In The End

You might dive fully into the cloth world. You may even be like me and not even stop at paper towels, but move on to family cloth and mama cloth (but that’s another post...) Or you may not. You might only use cloth napkins at dinner, or just reach for a towel instead of a paper towel for a small spill. But remember, the point of this blog is not “Go big or go home”, but rather “Every bit helps”. Every conscious decision you make to make the world a little bit better of a place to live in matters.

Until next time, as always, peace and love!

What about you? What are some ways that you have reduced on your disposable paper products? Would you ever consider cloth paper towels? Why or why not?

Tuesday, February 10, 2015

Chicken Broth In A Crock Pot

Winter is the perfect time of year to really build up on your soup and stew recipes. This homemade chicken broth is the PERFECT base to take an already good soup to a whole new level of awesome.

Why you should make your own slow cooker chicken broth

Three simple reasons:
  1. It’s nourishing. Chicken broth is full of calcium, magnesium, phosphorus, silicon, sulfur, and other minerals, all of which can be easily absorbed in the body. It supports the immune system, heals the digestive system, and some say can even help with arthritis and joint pain.
  2. It’s way cheaper than buying organic chicken broth.
  3. It’s so easy to make. Especially with the recipe I have posted below!
Homemade chicken broth or stock is often very different from what you buy at the store. Many food industries cut corners and produce an inferior stock, often from animals that are both ill and treated poorly.

Nourishing Crock-Pot Chicken Broth


  • 1 chicken or Frame of 1 roasted chicken (free-range)
  • 3 stalks of organic celery 2 bay leaves
  • 1 organic onion, cut in half
  • 2 Tbsp. raw organic apple cider vinegar
  • Filtered water
*Don’t add salt at this point because it can interfere with mineral absorption. Vegetables that are past their prime, but not rotted yet, are usable in this recipe.


  1. Place chicken and vegetables into a large crock pot. Fill the pot with filtered water, leaving about one inch at the top. Add the apple cider vinegar last. Let this sit at room temperature for one hour.

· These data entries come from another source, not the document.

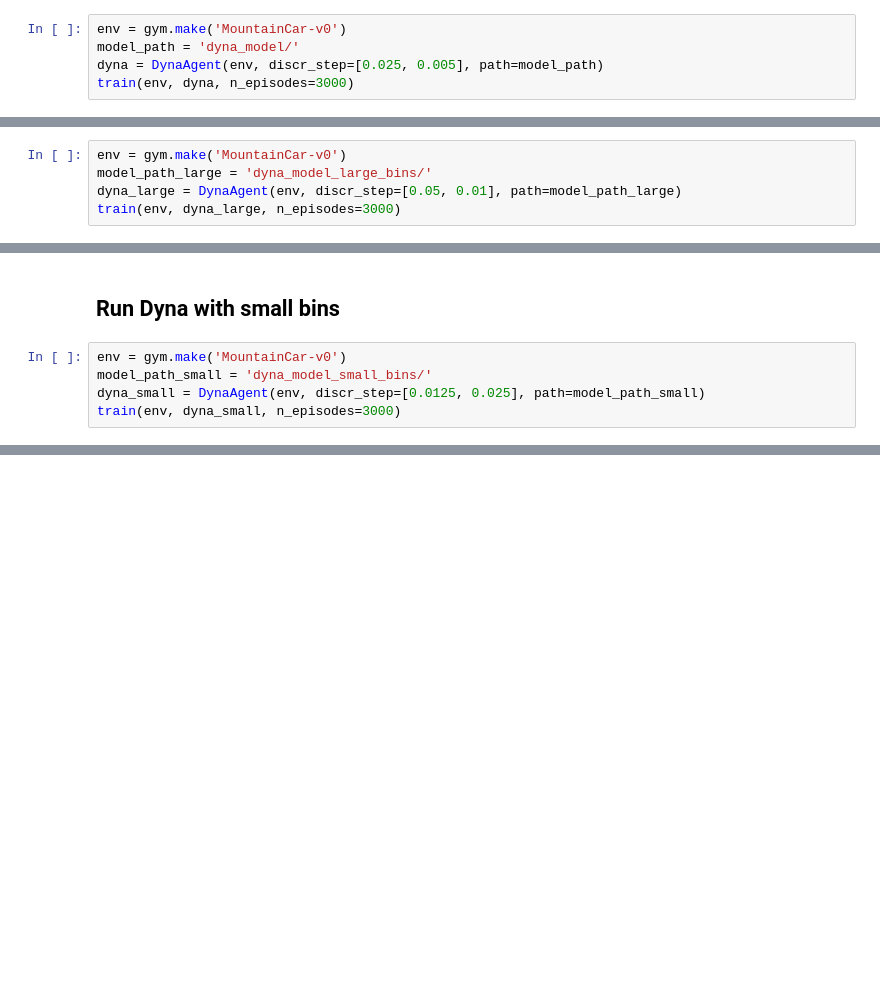
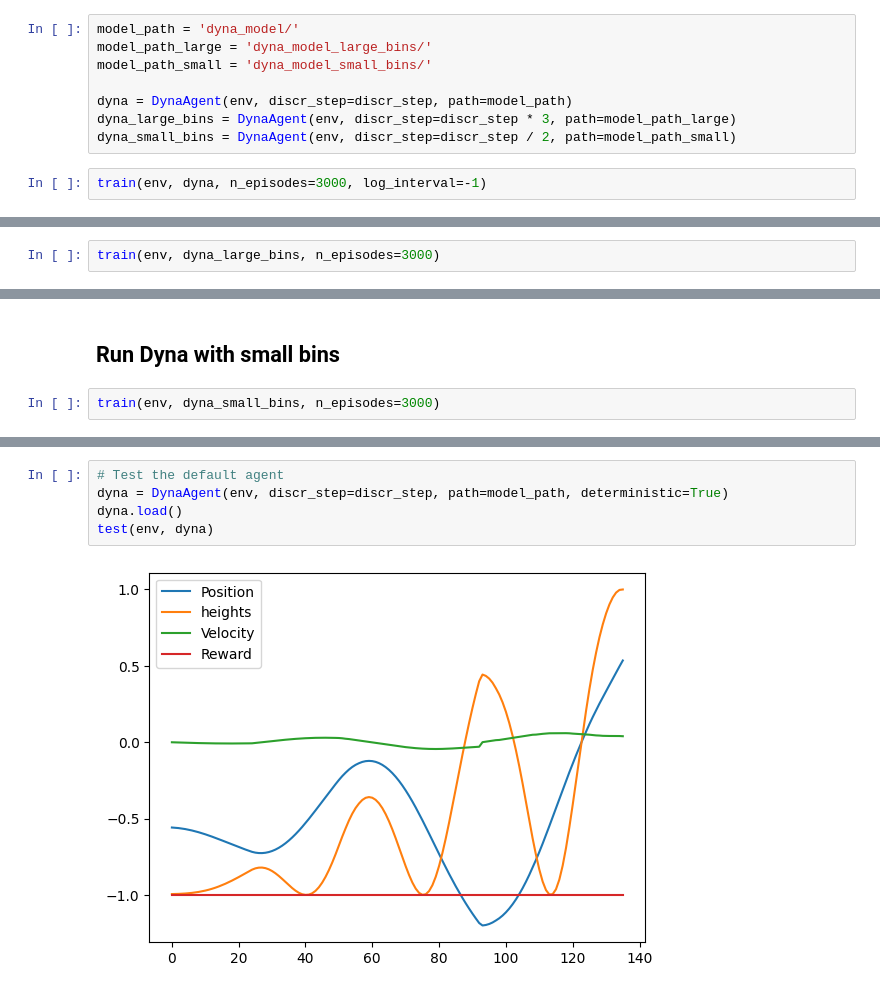
Before and after one commit to phellich/ann_project, a Jupyter notebook: dyna.ipynb, the cells around one changed output, grey strips where cells are left out. Cells and saved outputs as stored; diff of their text form; blank space fills up the shorter version.

```diff
--- a/dyna.ipynb
+++ b/dyna.ipynb
@@ -19,5 +23,10 @@ The autoreload extension is already loaded. To reload it, use:
+# %%
+model_path = 'dyna_model/'
+model_path_large = 'dyna_model_large_bins/'
+model_path_small = 'dyna_model_small_bins/'
+
+dyna = DynaAgent(env, discr_step=discr_step, path=model_path)
+dyna_large_bins = DynaAgent(env, discr_step=discr_step * 3, path=model_path_large)
+dyna_small_bins = DynaAgent(env, discr_step=discr_step / 2, path=model_path_small)
 # %%
-env = gym.make('MountainCar-v0')
-model_path = 'dyna_model/'
-dyna = DynaAgent(env, discr_step=[0.025, 0.005], path=model_path)
-train(env, dyna, n_episodes=3000)
+train(env, dyna, n_episodes=3000, log_interval=-1)
@@ -76,8 +43,5 @@ plot_qvalues(model_path, dyna)
 # %% [markdown]
 ## Run Dyna with large bins
 # %%
-env = gym.make('MountainCar-v0')
-model_path_large = 'dyna_model_large_bins/'
-dyna_large = DynaAgent(env, discr_step=[0.05, 0.01], path=model_path_large)
-train(env, dyna_large, n_episodes=3000)
+train(env, dyna_large_bins, n_episodes=3000)
 # %% [output]
@@ -102,8 +58,5 @@ array([<Axes: xlabel='episode'>, <Axes: xlabel='episode'>,
 # %% [markdown]
 ## Run Dyna with small bins
 # %%
-env = gym.make('MountainCar-v0')
-model_path_small = 'dyna_model_small_bins/'
-dyna_small = DynaAgent(env, discr_step=[0.0125, 0.025], path=model_path_small)
-train(env, dyna_small, n_episodes=3000)
+train(env, dyna_small_bins, n_episodes=3000)
 # %% [output]
@@ -140,0 +105,7 @@ plt.show()
+# %%
+# Test the default agent
+dyna = DynaAgent(env, discr_step=discr_step, path=model_path, deterministic=True)
+dyna.load()
+test(env, dyna)
+# %% [output]
+[figure, added]
```
Also changed, not shown: parts of 19 cells of this notebook, 14 other files.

This helps the ACV pull minerals from the bones.
  2. Cook the stock on low heat for 12 hours. Check your stock to make sure the water level is still good. Add more water if needed. Cook the stock for another 12 hours (total: 24 hours).
  3. Allow your stock to cool and carefully strain it. Either use right away or store for a later day.

Storage and Serving

Freezing stock is my personal favorite method of storage. It will last longer and stay super nutritious and delicious this way. There are a few things you need to remember though, should you choose to freeze your new stock.

Stock will expand when it is frozen. Therefore, be sure to leave enough space in your container for expansion. Otherwise, bad things will happen… (Trust me on this one!)

Also, if you are storing in glass, make sure to allow your stock to cool THOROUGHLY before putting it into the freezer. This will keep the glass from breaking and keep you from losing a jar and losing a finger.
A fun tip: Freeze your stock in ice cube trays. Once frozen, pop out of the trays and into the container of your choice. The stock will thaw quicker because of its smaller size. You will also be able to portion out the amount of stock you need for your recipe and reduce waste (especially if you measure how much your ice cube tray holds beforehand).
When serving, don’t forget that your stock is not salted, so season accordingly and enjoy!